I grew up in a small town in my parents’ red brick home with my siblings. Our house was surrounded by mango trees and some land. Growing up, I would play outside in the hot sun with the neighborhood kids. In the mornings me and my brother would work and make tostadas outside. After that, I would go to school. I even sold fruit with my brother. I remember the delicious street food sold in my town. My parents moved to the United States and left me and my siblings for a while before we immigrated there ourselves. Me and my siblings took care of each other, and my oldest sister took care of all of us. Our town was never safe, and after the death of my brother, and our house getting shot at, my parents were rushing to get me and my siblings to the United States to live with them.
I immigrated to the United States from Michoacan in September of 1996 at 12 years old. I was happy that I was moving to the United States because my parents were there and I didn’t feel safe in Mexico. I came to the United States through the Tijuana border. I was in a car with my sister and I remember being nervous. Crossing the border I was so nervous and I remember shaking so hard that the officer even had to ask me why I was shaking and I had to say that I was just cold. The officers asked us where we were coming back from and where we were headed. Other than that there were no further questions asked and me and my sisters made it safely across the border.
After crossing the border into California, me and my family stayed with my mom’s cousin in East Palo Alto for a couple of months until my dad was able to rent an apartment for all of us. The most difficult things for me to adjust to after moving here were the language, and the environment or way of living. It was really hard for me to communicate with people and it was just not the same as living in Mexico. This is also the first time I ever really experienced different cultures and races, it was totally different from Mexico.
I liked California after a while of living here. It was different. In Mexico I was afraid to go out in the streets because it was dangerous. Since I didn’t know the language, I made friends with other Mexicans because we could understand each other. I was in ESL classes in middle school through college. I graduated from high school in 2003 and went to Canada college from 2003-2006 but then stopped when I got pregnant.
I feel like in college and when I was working is when I started to really pick up English. I started working when I was 15 because I wanted to buy my own things that my parents couldn’t afford. I worked so I could buy myself whatever I wanted. It was not that hard to get my first job. I had to get a fake social security and a fake work permit. I went to people that sold them illegally and paid them for it. I was scared of getting caught and getting fired because I was working with a fake work permit. After 9/11 I got fired from my first job because of my papers, but thankfully I was able to get a job after that right away.
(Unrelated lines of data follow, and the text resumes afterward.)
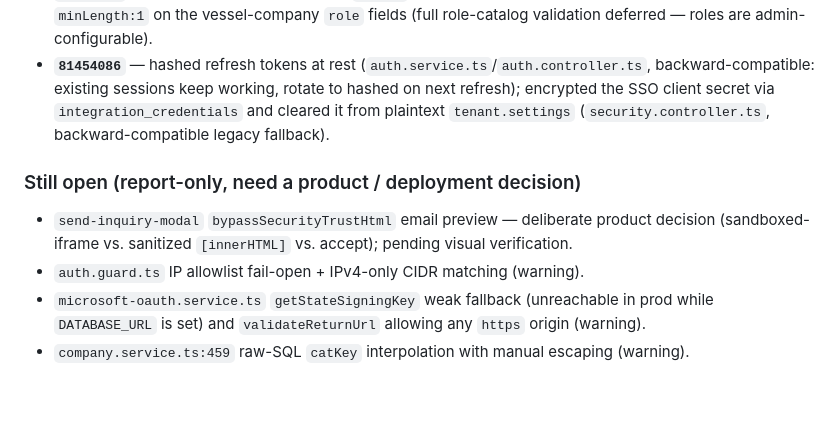
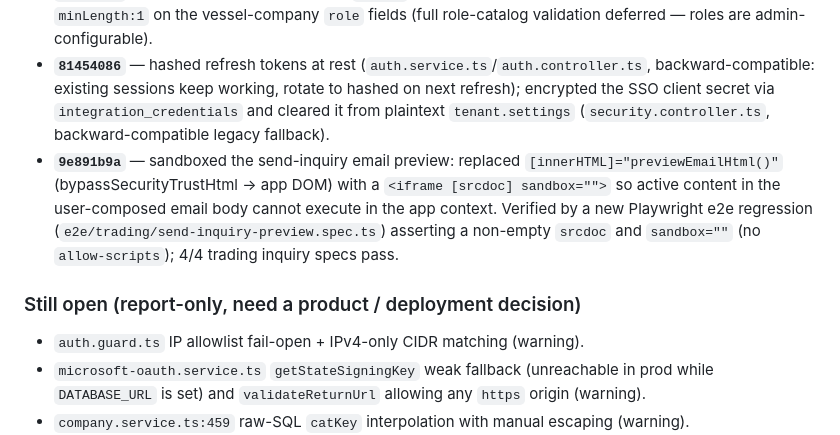
Before and after one commit to fueld-app/fueld, a Markdown page: docs/CODE_REVIEW.md, the part around the change. Drawn GitHub-style; blank space fills up the shorter version.

Commit message:
docs: mark CODE_REVIEW follow-up #9 (send-inquiry preview sandbox) fixed by 9e891b9a

```diff
--- a/docs/CODE_REVIEW.md
+++ b/docs/CODE_REVIEW.md
@@ -23,9 +23,9 @@ The following report-only findings have since been fixed and shipped to `main` (
 - **`0a313661`** — XSS hardening: escaped user-controllable values in invite/reset email HTML (`lib/email.ts`), report email HTML (`reports.service.ts`), and the Leaflet vessel popup (`vessel-detail-page.component.ts`); sanitized the `Content-Disposition` filename in `port-documentation.controller.ts`.
 - **`03aa8709`** — validated the order payment `amount` (finite, non-negative → 400) before insert; added `minLength:1` on the vessel-company `role` fields (full role-catalog validation deferred — roles are admin-configurable).
 - **`81454086`** — hashed refresh tokens at rest (`auth.service.ts`/`auth.controller.ts`, backward-compatible: existing sessions keep working, rotate to hashed on next refresh); encrypted the SSO client secret via `integration_credentials` and cleared it from plaintext `tenant.settings` (`security.controller.ts`, backward-compatible legacy fallback).
+- **`9e891b9a`** — sandboxed the send-inquiry email preview: replaced `[innerHTML]="previewEmailHtml()"` (bypassSecurityTrustHtml -> app DOM) with a `<iframe [srcdoc] sandbox="">` so active content in the user-composed email body cannot execute in the app context. Verified by a new Playwright e2e regression (`e2e/trading/send-inquiry-preview.spec.ts`) asserting a non-empty `srcdoc` and `sandbox=""` (no `allow-scripts`); 4/4 trading inquiry specs pass.
 
 ### Still open (report-only, need a product / deployment decision)
-- `send-inquiry-modal` `bypassSecurityTrustHtml` email preview — deliberate product decision (sandboxed-iframe vs. sanitized `[innerHTML]` vs. accept); pending visual verification.
 - `auth.guard.ts` IP allowlist fail-open + IPv4-only CIDR matching (warning).
 - `microsoft-oauth.service.ts` `getStateSigningKey` weak fallback (unreachable in prod while `DATABASE_URL` is set) and `validateReturnUrl` allowing any `https` origin (warning).
 - `company.service.ts:459` raw-SQL `catKey` interpolation with manual escaping (warning).
```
I was still living in constant fear of being caught and fired from my job because of my documentation.
I now have a work permit through DACA. I got my work permit around 2012-2013. I felt safer because I was able to get a license. I was driving without a license for so long so when I finally got my license I didn’t need to be scared of being pulled over and getting my car taken away from me. I am still an immigrant but with DACA I am allowed to work here.
I’ve been in the process of getting my documents through my brother for the past 20 years since 2001. It’s a long process so I’m just waiting. Overall I am very grateful for my experience and I know that I am living a better life here in America than if I stayed in Mexico.
The interview and narrative were done by her son, a high school student in the Bay Area.